Data excerpts
════════════════

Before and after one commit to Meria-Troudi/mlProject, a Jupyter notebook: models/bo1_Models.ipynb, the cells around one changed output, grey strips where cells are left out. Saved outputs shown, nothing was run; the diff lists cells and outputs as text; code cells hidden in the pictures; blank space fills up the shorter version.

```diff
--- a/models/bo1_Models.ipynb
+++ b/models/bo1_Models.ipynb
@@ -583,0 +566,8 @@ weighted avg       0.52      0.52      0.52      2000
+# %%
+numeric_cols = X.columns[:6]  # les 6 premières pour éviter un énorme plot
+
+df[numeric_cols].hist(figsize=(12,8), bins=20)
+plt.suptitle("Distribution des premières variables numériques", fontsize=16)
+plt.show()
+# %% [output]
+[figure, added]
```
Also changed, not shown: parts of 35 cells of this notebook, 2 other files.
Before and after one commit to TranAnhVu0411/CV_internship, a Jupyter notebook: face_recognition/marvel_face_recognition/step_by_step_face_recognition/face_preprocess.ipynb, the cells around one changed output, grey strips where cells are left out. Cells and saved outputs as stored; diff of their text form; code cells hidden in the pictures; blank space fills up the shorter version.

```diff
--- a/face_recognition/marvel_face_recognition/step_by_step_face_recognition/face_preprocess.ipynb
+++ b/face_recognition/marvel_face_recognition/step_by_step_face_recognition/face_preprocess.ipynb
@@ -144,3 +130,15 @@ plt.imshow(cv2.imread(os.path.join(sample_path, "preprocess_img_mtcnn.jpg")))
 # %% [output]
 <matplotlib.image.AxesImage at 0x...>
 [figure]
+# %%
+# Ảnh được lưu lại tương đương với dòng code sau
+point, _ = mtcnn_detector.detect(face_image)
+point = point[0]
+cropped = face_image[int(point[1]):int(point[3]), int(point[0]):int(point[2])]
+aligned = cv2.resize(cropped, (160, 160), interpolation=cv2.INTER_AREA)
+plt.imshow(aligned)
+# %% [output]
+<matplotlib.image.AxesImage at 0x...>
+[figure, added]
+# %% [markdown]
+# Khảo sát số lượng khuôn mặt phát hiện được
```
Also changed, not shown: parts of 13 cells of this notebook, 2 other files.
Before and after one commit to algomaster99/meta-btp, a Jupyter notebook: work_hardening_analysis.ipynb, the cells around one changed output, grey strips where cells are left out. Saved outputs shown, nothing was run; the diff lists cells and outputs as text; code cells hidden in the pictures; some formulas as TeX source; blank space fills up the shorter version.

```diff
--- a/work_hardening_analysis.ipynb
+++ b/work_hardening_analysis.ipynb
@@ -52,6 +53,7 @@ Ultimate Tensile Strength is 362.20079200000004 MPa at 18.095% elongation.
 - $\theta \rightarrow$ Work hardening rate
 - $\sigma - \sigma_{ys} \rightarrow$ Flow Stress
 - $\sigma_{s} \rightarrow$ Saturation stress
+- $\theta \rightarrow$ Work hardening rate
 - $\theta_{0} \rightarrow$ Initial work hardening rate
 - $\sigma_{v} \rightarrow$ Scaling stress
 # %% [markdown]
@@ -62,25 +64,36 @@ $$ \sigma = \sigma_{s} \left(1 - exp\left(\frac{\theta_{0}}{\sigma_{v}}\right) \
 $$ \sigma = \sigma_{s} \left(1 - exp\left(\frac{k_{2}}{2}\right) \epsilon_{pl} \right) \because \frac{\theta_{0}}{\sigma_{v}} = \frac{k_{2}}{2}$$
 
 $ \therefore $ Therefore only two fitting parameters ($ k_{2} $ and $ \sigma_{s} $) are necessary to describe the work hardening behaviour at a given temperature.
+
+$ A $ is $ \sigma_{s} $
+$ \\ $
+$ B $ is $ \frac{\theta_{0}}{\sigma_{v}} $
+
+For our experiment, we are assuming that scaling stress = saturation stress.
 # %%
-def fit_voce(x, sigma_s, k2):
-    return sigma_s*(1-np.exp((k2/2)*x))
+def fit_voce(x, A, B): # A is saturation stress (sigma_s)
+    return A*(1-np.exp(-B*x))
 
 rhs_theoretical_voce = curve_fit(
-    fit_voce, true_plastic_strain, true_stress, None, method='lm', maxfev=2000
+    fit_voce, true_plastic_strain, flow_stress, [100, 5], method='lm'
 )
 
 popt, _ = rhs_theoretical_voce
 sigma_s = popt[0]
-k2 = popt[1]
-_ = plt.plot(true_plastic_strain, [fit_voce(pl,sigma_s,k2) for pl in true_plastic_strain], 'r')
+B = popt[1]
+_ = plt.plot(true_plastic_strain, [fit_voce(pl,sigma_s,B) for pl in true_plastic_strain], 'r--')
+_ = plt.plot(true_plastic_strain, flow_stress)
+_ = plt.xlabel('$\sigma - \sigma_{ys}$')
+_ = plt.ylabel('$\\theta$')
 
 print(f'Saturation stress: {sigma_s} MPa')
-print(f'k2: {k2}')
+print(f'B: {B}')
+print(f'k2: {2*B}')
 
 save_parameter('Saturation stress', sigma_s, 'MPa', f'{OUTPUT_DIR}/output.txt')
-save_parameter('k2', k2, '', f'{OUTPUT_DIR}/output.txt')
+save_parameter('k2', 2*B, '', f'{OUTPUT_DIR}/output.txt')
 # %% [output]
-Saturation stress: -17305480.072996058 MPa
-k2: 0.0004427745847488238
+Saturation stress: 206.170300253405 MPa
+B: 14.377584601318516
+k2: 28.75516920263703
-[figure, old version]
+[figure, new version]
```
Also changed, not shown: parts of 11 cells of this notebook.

════════════════

### Prompt:
Each line of the data above is to be set down exactly.

### Result below:
Before and after one commit to Meria-Troudi/mlProject, a Jupyter notebook: models/bo1_Models.ipynb, the cells around one changed output, grey strips where cells are left out. Saved outputs shown, nothing was run; the diff lists cells and outputs as text; code cells hidden in the pictures; blank space fills up the shorter version.

```diff
--- a/models/bo1_Models.ipynb
+++ b/models/bo1_Models.ipynb
@@ -583,0 +566,8 @@ weighted avg       0.52      0.52      0.52      2000
+# %%
+numeric_cols = X.columns[:6]  # les 6 premières pour éviter un énorme plot
+
+df[numeric_cols].hist(figsize=(12,8), bins=20)
+plt.suptitle("Distribution des premières variables numériques", fontsize=16)
+plt.show()
+# %% [output]
+[figure, added]
```
Also changed, not shown: parts of 35 cells of this notebook, 2 other files.
Before and after one commit to TranAnhVu0411/CV_internship, a Jupyter notebook: face_recognition/marvel_face_recognition/step_by_step_face_recognition/face_preprocess.ipynb, the cells around one changed output, grey strips where cells are left out. Cells and saved outputs as stored; diff of their text form; code cells hidden in the pictures; blank space fills up the shorter version.

```diff
--- a/face_recognition/marvel_face_recognition/step_by_step_face_recognition/face_preprocess.ipynb
+++ b/face_recognition/marvel_face_recognition/step_by_step_face_recognition/face_preprocess.ipynb
@@ -144,3 +130,15 @@ plt.imshow(cv2.imread(os.path.join(sample_path, "preprocess_img_mtcnn.jpg")))
 # %% [output]
 <matplotlib.image.AxesImage at 0x...>
 [figure]
+# %%
+# Ảnh được lưu lại tương đương với dòng code sau
+point, _ = mtcnn_detector.detect(face_image)
+point = point[0]
+cropped = face_image[int(point[1]):int(point[3]), int(point[0]):int(point[2])]
+aligned = cv2.resize(cropped, (160, 160), interpolation=cv2.INTER_AREA)
+plt.imshow(aligned)
+# %% [output]
+<matplotlib.image.AxesImage at 0x...>
+[figure, added]
+# %% [markdown]
+# Khảo sát số lượng khuôn mặt phát hiện được
```
Also changed, not shown: parts of 13 cells of this notebook, 2 other files.
Before and after one commit to algomaster99/meta-btp, a Jupyter notebook: work_hardening_analysis.ipynb, the cells around one changed output, grey strips where cells are left out. Saved outputs shown, nothing was run; the diff lists cells and outputs as text; code cells hidden in the pictures; some formulas as TeX source; blank space fills up the shorter version.

```diff
--- a/work_hardening_analysis.ipynb
+++ b/work_hardening_analysis.ipynb
@@ -52,6 +53,7 @@ Ultimate Tensile Strength is 362.20079200000004 MPa at 18.095% elongation.
 - $\theta \rightarrow$ Work hardening rate
 - $\sigma - \sigma_{ys} \rightarrow$ Flow Stress
 - $\sigma_{s} \rightarrow$ Saturation stress
+- $\theta \rightarrow$ Work hardening rate
 - $\theta_{0} \rightarrow$ Initial work hardening rate
 - $\sigma_{v} \rightarrow$ Scaling stress
 # %% [markdown]
@@ -62,25 +64,36 @@ $$ \sigma = \sigma_{s} \left(1 - exp\left(\frac{\theta_{0}}{\sigma_{v}}\right) \
 $$ \sigma = \sigma_{s} \left(1 - exp\left(\frac{k_{2}}{2}\right) \epsilon_{pl} \right) \because \frac{\theta_{0}}{\sigma_{v}} = \frac{k_{2}}{2}$$
 
 $ \therefore $ Therefore only two fitting parameters ($ k_{2} $ and $ \sigma_{s} $) are necessary to describe the work hardening behaviour at a given temperature.
+
+$ A $ is $ \sigma_{s} $
+$ \\ $
+$ B $ is $ \frac{\theta_{0}}{\sigma_{v}} $
+
+For our experiment, we are assuming that scaling stress = saturation stress.
 # %%
-def fit_voce(x, sigma_s, k2):
-    return sigma_s*(1-np.exp((k2/2)*x))
+def fit_voce(x, A, B): # A is saturation stress (sigma_s)
+    return A*(1-np.exp(-B*x))
 
 rhs_theoretical_voce = curve_fit(
-    fit_voce, true_plastic_strain, true_stress, None, method='lm', maxfev=2000
+    fit_voce, true_plastic_strain, flow_stress, [100, 5], method='lm'
 )
 
 popt, _ = rhs_theoretical_voce
 sigma_s = popt[0]
-k2 = popt[1]
-_ = plt.plot(true_plastic_strain, [fit_voce(pl,sigma_s,k2) for pl in true_plastic_strain], 'r')
+B = popt[1]
+_ = plt.plot(true_plastic_strain, [fit_voce(pl,sigma_s,B) for pl in true_plastic_strain], 'r--')
+_ = plt.plot(true_plastic_strain, flow_stress)
+_ = plt.xlabel('$\sigma - \sigma_{ys}$')
+_ = plt.ylabel('$\\theta$')
 
 print(f'Saturation stress: {sigma_s} MPa')
-print(f'k2: {k2}')
+print(f'B: {B}')
+print(f'k2: {2*B}')
 
 save_parameter('Saturation stress', sigma_s, 'MPa', f'{OUTPUT_DIR}/output.txt')
-save_parameter('k2', k2, '', f'{OUTPUT_DIR}/output.txt')
+save_parameter('k2', 2*B, '', f'{OUTPUT_DIR}/output.txt')
 # %% [output]
-Saturation stress: -17305480.072996058 MPa
-k2: 0.0004427745847488238
+Saturation stress: 206.170300253405 MPa
+B: 14.377584601318516
+k2: 28.75516920263703
-[figure, old version]
+[figure, new version]
```
Also changed, not shown: parts of 11 cells of this notebook.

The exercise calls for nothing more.